Of J.D. Power’s various surveys, the most relevant to car buyers here is the UK Vehicle Dependability Study (VDS), the results of which have just been published for 2017. The VDS measures satisfaction levels among original owners of one-year-old to three-year-old cars, which in this case meant contacting owners of vehicles registered from February 2014 to April 2016.

The top five marques for reliability are joint first Kia and Volvo, third Skoda, fourth Suzuki and fifth Hyundai. BMW is the bottom marque, coming below Audi, Land Rover, Fiat and Dacia.

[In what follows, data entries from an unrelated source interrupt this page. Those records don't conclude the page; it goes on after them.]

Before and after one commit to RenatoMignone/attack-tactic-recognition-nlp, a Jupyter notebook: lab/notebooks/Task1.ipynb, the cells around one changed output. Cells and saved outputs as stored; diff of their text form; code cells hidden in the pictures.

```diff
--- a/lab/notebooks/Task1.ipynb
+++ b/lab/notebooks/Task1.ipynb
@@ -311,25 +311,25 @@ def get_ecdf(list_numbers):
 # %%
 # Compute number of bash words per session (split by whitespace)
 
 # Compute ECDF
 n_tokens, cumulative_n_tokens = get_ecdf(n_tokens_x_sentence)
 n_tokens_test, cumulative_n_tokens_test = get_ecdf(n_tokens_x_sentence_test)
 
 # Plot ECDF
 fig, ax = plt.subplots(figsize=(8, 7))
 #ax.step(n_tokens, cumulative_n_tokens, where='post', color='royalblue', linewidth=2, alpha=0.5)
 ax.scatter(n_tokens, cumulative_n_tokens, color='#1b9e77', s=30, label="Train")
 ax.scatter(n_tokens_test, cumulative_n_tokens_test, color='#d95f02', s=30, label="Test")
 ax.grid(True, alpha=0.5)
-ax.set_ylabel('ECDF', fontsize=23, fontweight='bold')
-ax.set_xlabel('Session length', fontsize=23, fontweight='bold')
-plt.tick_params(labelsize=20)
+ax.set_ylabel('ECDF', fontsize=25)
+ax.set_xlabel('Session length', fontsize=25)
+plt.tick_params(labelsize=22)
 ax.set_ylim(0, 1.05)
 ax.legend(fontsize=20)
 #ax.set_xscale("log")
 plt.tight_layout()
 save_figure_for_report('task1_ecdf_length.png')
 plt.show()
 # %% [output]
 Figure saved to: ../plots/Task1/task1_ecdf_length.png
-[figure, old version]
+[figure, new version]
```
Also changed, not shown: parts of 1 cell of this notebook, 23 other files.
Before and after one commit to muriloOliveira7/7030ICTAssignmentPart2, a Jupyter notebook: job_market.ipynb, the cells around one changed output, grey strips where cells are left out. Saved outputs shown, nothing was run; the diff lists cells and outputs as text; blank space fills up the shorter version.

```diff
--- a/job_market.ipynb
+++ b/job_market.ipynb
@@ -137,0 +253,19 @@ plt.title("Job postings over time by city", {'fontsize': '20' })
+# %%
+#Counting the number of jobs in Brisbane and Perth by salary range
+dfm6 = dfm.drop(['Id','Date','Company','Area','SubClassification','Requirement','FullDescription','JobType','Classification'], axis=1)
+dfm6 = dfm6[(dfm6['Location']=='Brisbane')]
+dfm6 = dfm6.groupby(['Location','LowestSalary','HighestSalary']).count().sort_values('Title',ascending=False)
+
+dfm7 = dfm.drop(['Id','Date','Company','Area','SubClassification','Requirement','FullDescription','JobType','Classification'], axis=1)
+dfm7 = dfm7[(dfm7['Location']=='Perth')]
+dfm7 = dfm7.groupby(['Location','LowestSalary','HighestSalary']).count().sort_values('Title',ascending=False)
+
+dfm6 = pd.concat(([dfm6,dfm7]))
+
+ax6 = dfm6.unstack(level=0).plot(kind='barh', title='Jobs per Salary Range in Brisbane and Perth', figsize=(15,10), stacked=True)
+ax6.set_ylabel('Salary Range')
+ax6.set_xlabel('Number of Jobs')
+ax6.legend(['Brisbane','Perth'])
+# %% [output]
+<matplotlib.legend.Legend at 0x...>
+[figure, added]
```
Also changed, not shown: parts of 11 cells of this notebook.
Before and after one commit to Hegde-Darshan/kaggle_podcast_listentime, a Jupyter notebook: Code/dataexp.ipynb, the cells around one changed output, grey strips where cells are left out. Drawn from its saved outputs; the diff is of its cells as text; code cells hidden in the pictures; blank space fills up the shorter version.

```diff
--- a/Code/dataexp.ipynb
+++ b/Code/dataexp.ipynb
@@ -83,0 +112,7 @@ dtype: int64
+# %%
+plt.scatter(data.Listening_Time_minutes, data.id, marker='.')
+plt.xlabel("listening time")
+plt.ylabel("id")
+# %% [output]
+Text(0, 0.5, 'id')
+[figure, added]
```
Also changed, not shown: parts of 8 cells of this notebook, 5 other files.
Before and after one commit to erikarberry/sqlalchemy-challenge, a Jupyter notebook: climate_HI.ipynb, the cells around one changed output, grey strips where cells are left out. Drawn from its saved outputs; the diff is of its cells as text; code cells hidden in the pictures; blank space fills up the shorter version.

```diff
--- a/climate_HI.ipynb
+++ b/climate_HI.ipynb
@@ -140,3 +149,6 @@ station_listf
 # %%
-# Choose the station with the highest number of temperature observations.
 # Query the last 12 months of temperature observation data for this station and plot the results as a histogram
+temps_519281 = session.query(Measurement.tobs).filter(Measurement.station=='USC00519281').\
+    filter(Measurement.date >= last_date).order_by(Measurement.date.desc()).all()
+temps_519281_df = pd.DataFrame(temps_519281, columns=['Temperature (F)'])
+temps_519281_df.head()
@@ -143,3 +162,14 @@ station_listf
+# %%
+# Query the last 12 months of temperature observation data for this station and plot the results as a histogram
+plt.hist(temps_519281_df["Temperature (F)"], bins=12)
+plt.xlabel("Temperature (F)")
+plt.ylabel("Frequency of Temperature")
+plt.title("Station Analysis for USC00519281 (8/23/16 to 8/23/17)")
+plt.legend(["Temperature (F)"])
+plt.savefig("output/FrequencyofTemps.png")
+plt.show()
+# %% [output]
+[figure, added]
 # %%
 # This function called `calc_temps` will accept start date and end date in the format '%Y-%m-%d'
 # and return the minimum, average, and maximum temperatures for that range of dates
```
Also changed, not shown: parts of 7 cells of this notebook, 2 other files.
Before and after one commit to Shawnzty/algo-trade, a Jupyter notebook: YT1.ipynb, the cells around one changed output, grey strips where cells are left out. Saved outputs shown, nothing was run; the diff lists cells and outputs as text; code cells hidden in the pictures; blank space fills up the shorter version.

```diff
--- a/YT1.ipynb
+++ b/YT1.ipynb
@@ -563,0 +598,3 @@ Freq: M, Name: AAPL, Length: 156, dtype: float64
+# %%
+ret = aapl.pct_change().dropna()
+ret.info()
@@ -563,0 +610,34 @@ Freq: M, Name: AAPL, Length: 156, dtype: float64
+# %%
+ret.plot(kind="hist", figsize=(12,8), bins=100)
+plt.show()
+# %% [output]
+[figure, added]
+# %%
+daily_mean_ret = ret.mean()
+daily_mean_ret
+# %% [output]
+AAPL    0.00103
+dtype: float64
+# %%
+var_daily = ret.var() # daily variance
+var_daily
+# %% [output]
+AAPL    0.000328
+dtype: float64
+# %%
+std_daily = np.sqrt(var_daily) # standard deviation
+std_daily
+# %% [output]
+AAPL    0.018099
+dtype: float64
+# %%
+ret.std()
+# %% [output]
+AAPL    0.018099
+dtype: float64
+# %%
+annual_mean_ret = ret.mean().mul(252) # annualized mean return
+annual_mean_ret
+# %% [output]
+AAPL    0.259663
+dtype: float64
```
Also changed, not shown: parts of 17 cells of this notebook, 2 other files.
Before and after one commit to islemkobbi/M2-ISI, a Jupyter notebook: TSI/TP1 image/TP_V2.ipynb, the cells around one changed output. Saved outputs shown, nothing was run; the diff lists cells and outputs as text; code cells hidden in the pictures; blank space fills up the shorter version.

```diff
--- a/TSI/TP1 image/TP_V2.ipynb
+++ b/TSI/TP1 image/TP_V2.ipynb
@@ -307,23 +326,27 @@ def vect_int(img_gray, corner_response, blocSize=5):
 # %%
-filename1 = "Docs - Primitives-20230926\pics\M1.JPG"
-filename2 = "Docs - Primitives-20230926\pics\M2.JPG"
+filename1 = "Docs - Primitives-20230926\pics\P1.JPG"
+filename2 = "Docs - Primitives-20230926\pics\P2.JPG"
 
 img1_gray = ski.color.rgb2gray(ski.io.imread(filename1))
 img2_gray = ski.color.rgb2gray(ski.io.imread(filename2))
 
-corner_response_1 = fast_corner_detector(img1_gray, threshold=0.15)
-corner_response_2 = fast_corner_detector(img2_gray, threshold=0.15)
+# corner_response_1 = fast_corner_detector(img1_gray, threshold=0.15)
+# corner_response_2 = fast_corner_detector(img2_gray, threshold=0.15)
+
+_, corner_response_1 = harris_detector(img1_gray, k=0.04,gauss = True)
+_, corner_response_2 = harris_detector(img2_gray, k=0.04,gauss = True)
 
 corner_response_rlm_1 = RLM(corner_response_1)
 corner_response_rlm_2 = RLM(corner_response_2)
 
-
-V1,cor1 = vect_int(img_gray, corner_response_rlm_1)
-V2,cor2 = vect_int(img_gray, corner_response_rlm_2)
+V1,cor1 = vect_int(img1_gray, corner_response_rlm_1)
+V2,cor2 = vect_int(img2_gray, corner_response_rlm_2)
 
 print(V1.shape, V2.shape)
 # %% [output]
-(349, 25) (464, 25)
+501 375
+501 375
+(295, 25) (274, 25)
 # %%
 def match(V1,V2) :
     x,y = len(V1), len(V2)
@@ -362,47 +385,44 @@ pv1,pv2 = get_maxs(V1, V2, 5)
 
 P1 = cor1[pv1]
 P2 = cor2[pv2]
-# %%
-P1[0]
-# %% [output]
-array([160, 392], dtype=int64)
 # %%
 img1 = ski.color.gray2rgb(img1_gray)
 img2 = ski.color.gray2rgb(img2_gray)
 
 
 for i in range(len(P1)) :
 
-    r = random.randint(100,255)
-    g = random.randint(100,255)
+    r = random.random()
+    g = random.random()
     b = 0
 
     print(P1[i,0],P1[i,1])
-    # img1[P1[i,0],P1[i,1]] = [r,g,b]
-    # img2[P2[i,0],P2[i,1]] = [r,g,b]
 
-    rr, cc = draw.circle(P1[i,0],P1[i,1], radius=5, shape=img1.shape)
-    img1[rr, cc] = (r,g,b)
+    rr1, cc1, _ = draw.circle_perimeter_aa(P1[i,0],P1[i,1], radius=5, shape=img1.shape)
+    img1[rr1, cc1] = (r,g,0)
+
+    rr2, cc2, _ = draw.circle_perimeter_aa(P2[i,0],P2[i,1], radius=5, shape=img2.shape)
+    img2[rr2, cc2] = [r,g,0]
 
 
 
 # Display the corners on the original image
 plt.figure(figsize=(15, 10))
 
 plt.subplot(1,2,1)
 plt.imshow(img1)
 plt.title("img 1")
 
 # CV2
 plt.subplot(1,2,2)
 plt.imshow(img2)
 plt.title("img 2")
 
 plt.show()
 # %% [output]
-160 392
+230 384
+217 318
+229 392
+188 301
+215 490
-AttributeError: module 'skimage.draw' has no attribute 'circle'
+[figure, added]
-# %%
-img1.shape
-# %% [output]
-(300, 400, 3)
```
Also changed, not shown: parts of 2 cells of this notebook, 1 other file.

J.D. Power attributes the poor showing from the likes of Land Rover, Audi and BMW to two factors. First, premium cars tend to have more features than those from mainstream car makers, creating a higher chance of something going wrong. Added to that, owners of premium vehicles place a higher importance on problem-free ownership than those who buy mainstream cars. So, those niggles you might let slide with your Kia, Suzuki or Skoda you wouldn’t with an Audi or BMW.